GeminiFocus January 2019 | Page 14

Figure 4. The relative position of the companion object PDS 70b. The blue points show the mea- sured positions from the Gemini and VLT data. The red points (labeled “BG”) show the positions that would have been expected in the VLT data if the object detected in the first-epoch NICI observations had been a distant background object, for which the relative position would follow the plotted curve. The offset in position between the NICI and later observa- tions is consistent with the expected orbital motion. [Figure from Keppler et al., A&A, 617: A44, 2018.] faint source follows the star, its relative po- sition measured in the 2012 NICI data does not coincide precisely with the positions derived from the VLT observations taken in 2015 and 2016 (Figure 4). This is likely due to orbital motion over the four-year baseline spanned by the Gemini and VLT observa- tions analyzed in the discovery paper. The inferred orbital motion is clockwise, which is in the same direction as the disk rotates. A second study adds an additional SPHERE ob- servation from early 2018 and finds a best-fit circular orbit with a period of 118 years. John Blakeslee is the Chief Scientist at Gemini Observatory and is located at Gemini South in Chile.
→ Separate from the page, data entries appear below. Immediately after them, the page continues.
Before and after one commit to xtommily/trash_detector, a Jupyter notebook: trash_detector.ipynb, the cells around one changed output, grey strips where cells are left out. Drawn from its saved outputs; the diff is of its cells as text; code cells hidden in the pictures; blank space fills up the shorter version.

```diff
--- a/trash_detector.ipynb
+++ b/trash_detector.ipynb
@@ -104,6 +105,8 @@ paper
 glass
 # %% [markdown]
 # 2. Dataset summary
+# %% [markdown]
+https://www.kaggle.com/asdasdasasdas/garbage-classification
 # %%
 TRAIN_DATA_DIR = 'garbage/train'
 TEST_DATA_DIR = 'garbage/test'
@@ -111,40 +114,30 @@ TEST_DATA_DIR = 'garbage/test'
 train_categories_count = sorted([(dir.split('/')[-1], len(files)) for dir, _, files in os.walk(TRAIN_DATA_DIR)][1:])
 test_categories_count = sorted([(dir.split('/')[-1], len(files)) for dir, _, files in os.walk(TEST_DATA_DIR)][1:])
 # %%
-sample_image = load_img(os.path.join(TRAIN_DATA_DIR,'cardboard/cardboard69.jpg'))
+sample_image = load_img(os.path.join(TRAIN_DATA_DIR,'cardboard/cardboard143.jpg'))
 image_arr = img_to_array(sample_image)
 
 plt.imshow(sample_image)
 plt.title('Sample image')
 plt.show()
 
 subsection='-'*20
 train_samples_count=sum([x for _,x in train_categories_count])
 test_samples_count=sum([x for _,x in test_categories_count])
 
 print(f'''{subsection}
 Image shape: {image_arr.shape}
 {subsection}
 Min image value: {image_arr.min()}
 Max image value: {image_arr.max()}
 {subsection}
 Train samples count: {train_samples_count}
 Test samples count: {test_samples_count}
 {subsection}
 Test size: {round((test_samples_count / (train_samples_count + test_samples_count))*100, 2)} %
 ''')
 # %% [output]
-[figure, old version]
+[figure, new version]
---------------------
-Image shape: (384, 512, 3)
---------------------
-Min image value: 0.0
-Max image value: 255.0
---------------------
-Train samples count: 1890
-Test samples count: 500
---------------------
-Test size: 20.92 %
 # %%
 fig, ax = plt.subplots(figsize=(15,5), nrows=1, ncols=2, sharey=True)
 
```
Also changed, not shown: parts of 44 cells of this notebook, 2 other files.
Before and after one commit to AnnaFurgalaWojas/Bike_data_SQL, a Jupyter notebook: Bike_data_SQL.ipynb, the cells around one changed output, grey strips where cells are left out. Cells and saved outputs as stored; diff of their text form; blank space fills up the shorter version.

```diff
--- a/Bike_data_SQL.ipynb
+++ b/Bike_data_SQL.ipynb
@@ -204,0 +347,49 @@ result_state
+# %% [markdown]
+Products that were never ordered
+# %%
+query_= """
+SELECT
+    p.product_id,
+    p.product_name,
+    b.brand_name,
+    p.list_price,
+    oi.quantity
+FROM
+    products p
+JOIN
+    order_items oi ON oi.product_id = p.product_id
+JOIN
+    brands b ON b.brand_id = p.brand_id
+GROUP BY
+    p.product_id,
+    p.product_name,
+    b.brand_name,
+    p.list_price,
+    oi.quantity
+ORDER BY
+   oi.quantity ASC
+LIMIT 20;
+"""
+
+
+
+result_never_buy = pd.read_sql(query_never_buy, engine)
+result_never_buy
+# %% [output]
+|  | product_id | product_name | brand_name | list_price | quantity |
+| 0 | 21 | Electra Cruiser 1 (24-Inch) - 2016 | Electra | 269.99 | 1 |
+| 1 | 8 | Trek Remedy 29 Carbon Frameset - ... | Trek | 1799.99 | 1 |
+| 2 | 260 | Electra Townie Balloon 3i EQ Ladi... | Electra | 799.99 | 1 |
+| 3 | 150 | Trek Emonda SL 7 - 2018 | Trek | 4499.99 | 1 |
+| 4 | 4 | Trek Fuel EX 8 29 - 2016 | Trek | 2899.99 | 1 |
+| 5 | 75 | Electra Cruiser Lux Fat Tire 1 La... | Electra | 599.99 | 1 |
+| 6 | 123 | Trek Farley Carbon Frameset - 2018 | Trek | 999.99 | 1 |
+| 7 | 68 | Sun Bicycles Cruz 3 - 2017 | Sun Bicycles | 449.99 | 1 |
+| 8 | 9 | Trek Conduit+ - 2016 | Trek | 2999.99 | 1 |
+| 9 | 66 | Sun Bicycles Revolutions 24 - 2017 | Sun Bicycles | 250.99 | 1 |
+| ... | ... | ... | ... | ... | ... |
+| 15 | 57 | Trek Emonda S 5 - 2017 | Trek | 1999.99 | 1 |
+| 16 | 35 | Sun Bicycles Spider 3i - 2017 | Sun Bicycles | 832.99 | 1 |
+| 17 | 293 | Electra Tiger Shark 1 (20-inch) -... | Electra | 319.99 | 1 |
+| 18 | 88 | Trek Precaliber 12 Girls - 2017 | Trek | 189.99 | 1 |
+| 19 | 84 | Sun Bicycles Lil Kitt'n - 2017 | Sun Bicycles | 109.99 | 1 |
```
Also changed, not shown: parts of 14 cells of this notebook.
He can be reached at: [email protected] The multi-band photometric analysis com- bining the VLT and Gemini data indicates that PDS 70b is likely a gas giant with a mass a few times that of Jupiter and a temperature of about 1,200 K. Additional observations of PDS 70b should allow test- ing of theoretical predictions of the role of planet-disk interactions in the evolution of young planetary systems. 12 GeminiFocus January 2019